Available records:
-- Opening Marker --
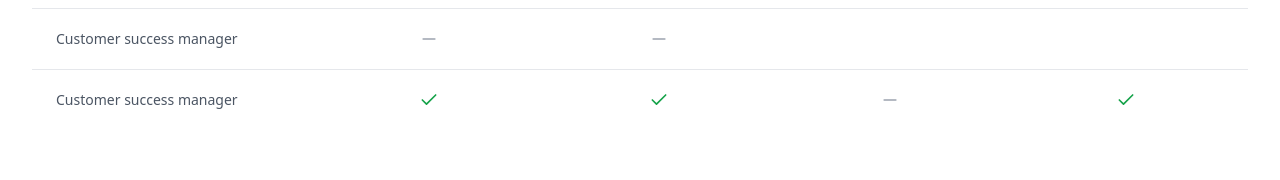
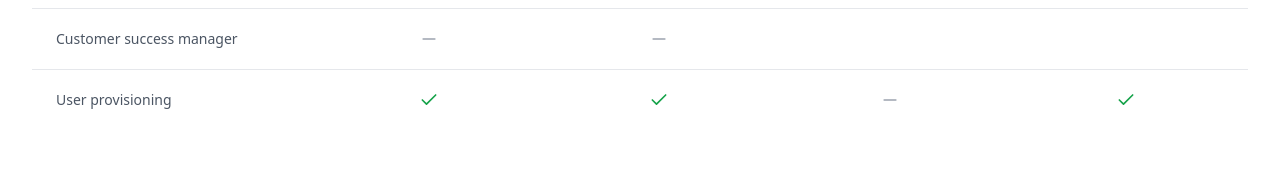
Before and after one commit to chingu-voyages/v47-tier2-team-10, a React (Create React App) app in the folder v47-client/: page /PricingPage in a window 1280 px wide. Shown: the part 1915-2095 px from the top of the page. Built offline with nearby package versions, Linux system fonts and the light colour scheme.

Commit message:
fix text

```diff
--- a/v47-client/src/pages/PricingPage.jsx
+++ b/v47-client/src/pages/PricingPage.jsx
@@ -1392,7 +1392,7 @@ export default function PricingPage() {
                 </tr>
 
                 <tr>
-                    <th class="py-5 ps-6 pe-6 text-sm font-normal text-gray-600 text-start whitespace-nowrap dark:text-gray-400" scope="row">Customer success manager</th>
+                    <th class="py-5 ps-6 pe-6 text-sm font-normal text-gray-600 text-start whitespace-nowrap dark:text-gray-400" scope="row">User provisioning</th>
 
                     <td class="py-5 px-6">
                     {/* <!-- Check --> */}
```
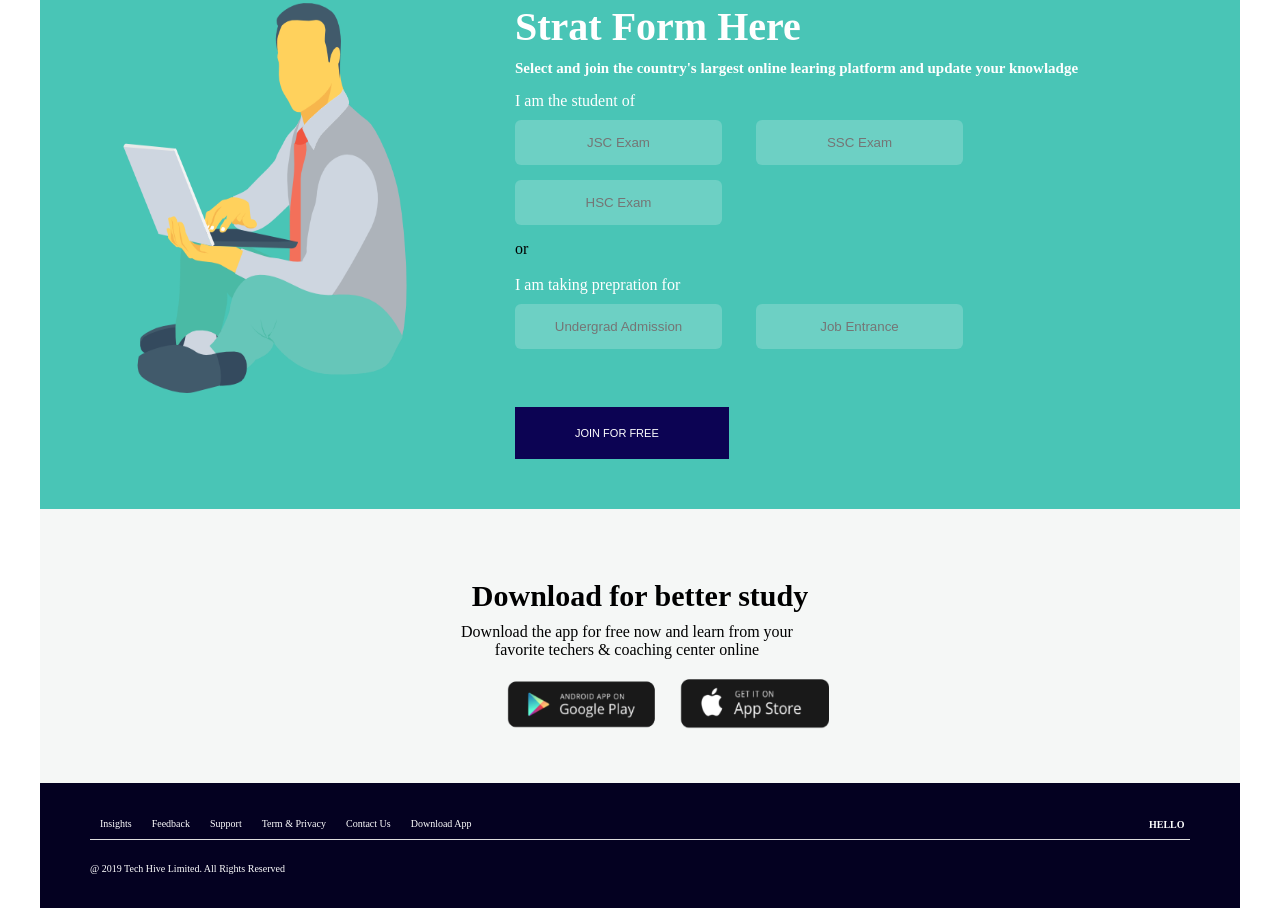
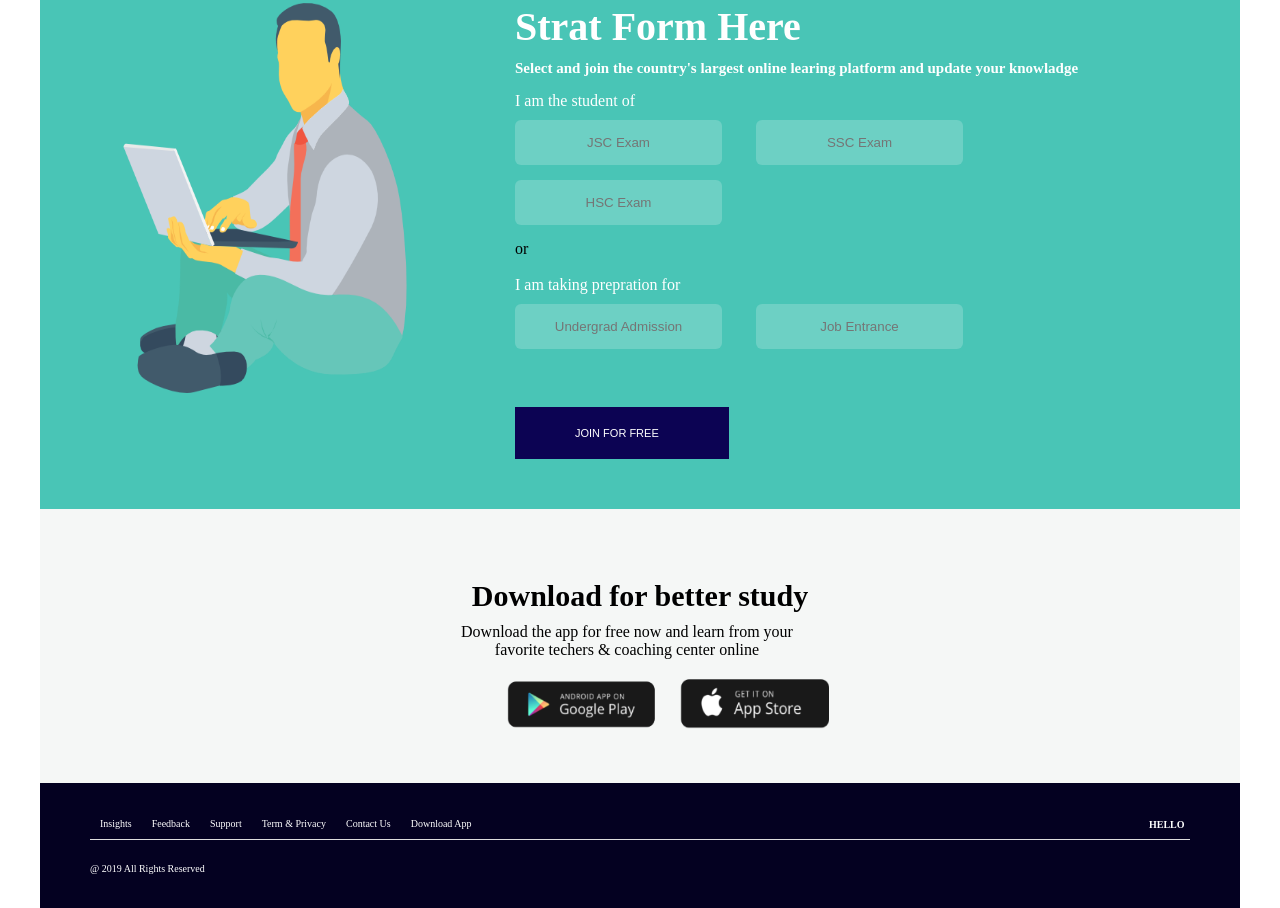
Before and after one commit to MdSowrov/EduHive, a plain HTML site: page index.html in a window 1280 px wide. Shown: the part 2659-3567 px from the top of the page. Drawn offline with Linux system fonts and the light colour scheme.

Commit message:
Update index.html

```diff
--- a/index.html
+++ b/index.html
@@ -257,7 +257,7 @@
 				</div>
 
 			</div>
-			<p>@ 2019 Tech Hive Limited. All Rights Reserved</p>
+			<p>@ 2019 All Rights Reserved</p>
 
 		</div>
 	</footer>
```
-- Closing Marker --
Set down, word for word, the full listing above, and carry over no pictures.

Task output:
Before and after one commit to chingu-voyages/v47-tier2-team-10, a React (Create React App) app in the folder v47-client/: page /PricingPage in a window 1280 px wide. Shown: the part 1915-2095 px from the top of the page. Built offline with nearby package versions, Linux system fonts and the light colour scheme.

Commit message:
fix text

```diff
--- a/v47-client/src/pages/PricingPage.jsx
+++ b/v47-client/src/pages/PricingPage.jsx
@@ -1392,7 +1392,7 @@ export default function PricingPage() {
                 </tr>
 
                 <tr>
-                    <th class="py-5 ps-6 pe-6 text-sm font-normal text-gray-600 text-start whitespace-nowrap dark:text-gray-400" scope="row">Customer success manager</th>
+                    <th class="py-5 ps-6 pe-6 text-sm font-normal text-gray-600 text-start whitespace-nowrap dark:text-gray-400" scope="row">User provisioning</th>
 
                     <td class="py-5 px-6">
                     {/* <!-- Check --> */}
```
Before and after one commit to MdSowrov/EduHive, a plain HTML site: page index.html in a window 1280 px wide. Shown: the part 2659-3567 px from the top of the page. Drawn offline with Linux system fonts and the light colour scheme.

Commit message:
Update index.html

```diff
--- a/index.html
+++ b/index.html
@@ -257,7 +257,7 @@
 				</div>
 
 			</div>
-			<p>@ 2019 Tech Hive Limited. All Rights Reserved</p>
+			<p>@ 2019 All Rights Reserved</p>
 
 		</div>
 	</footer>
```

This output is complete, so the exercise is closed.